KEEPING RECORD FOR BUSINESS - WHAT YOU NEED TO KNOW
Keeping accurate records helps you
pay the right amount of tax
avoid paying any extra tax or penalties
keep track of your expenses
see quickly what you are owed by others and how much you owe them
ask for a bank loan or credit if you need to
save time and accountancy costs
receive the right amount of benefits or credits.
How long should I keep records
The length of time you should keep a document depends on the action, expense, or event which the document records. Generally, you must keep your record until the period of limitations for that tax return runs out. The period of limitations is the period of time in which you can amend your tax return to claim a credit or refund, or the IRS can assess additional tax.
Note: Keep copies of your filed tax returns. They help in preparing future tax returns and making computations if you file an amended return.
What kind of records should I keep?
If your business has complicated financial records or if you want to be able to prepare financial statements with the click of a button, business accounting software can be a big help. Your recordkeeping system should include a summary of your business transactions. Your books must show your gross income, as well as your deductions and credits.
The following are some of the types of records you should keep:
Travel, Transportation, Entertainment, and Gift Expenses
How should I record my business transactions?
Business transactions are ordinarily summarized in books called journals and ledgers.
A journal is a book where you record each business transaction shown on your supporting documents. You may have to keep separate journals for transactions that occur frequently.
A ledger is a book that contains the totals from all of your journals. It is organized into different accounts.
Electronic Records: All requirements that apply to hard copy books and records also apply to business records which are maintained using electronic accounting software, point of sale software, financial software or any other electronic records system.

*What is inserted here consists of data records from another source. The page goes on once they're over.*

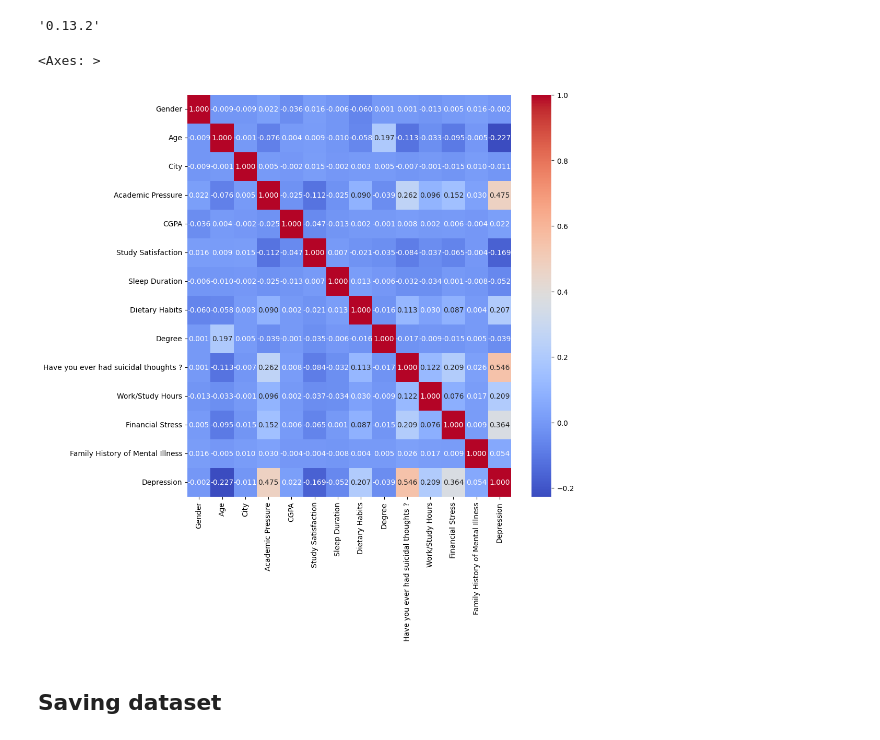
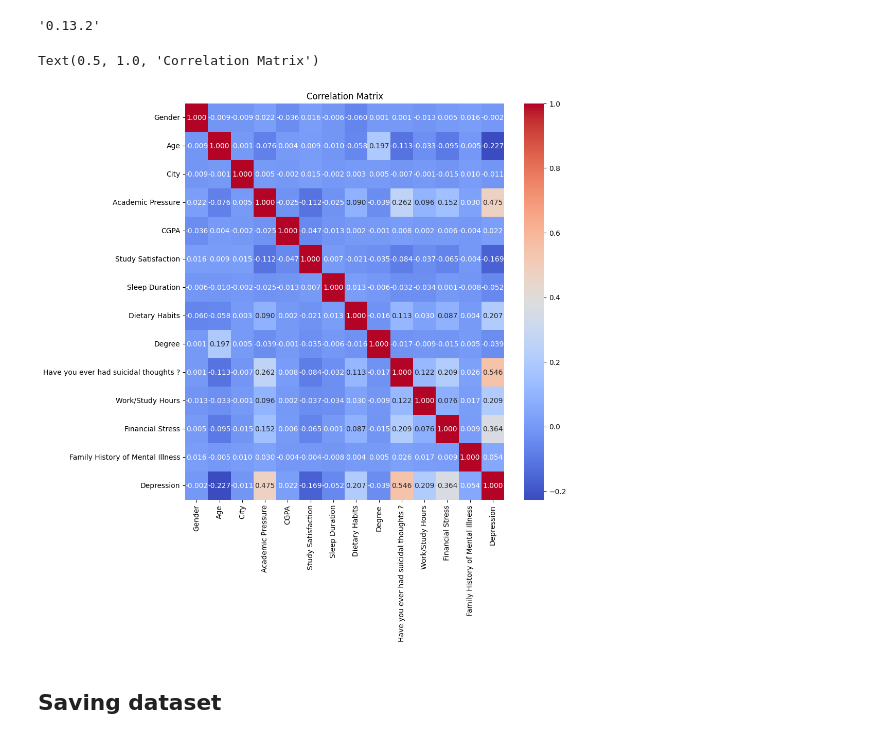
Before and after one commit to smendes2901/Student-Depression-Classification, a Jupyter notebook: EDA.ipynb, the cells around one changed output. Drawn from its saved outputs; the diff is of its cells as text; code cells hidden in the pictures.

```diff
--- a/EDA.ipynb
+++ b/EDA.ipynb
@@ -16,0 +49,3 @@ data.shape
+# %%
+data.drop_duplicates(inplace=True)
+data.shape
@@ -273,10 +310,11 @@ sns.__version__
 # %%
 corr = data.corr()
 plt.figure(figsize=(10, 10))  # Adjust the figure size as needed
 sns.heatmap(data=corr, annot=True, cmap='coolwarm', fmt=".3f")
+plt.title("Correlation Matrix")
 # %% [output]
-<Axes: >
+Text(0.5, 1.0, 'Correlation Matrix')
-[figure, old version]
+[figure, new version]
 # %%
 X = data.drop(["Depression"], axis=1)
 y = data["Depression"]
```
Also changed, not shown: parts of 10 cells of this notebook.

The electronic system must provide a complete and accurate record of your data that is accessible to the IRS.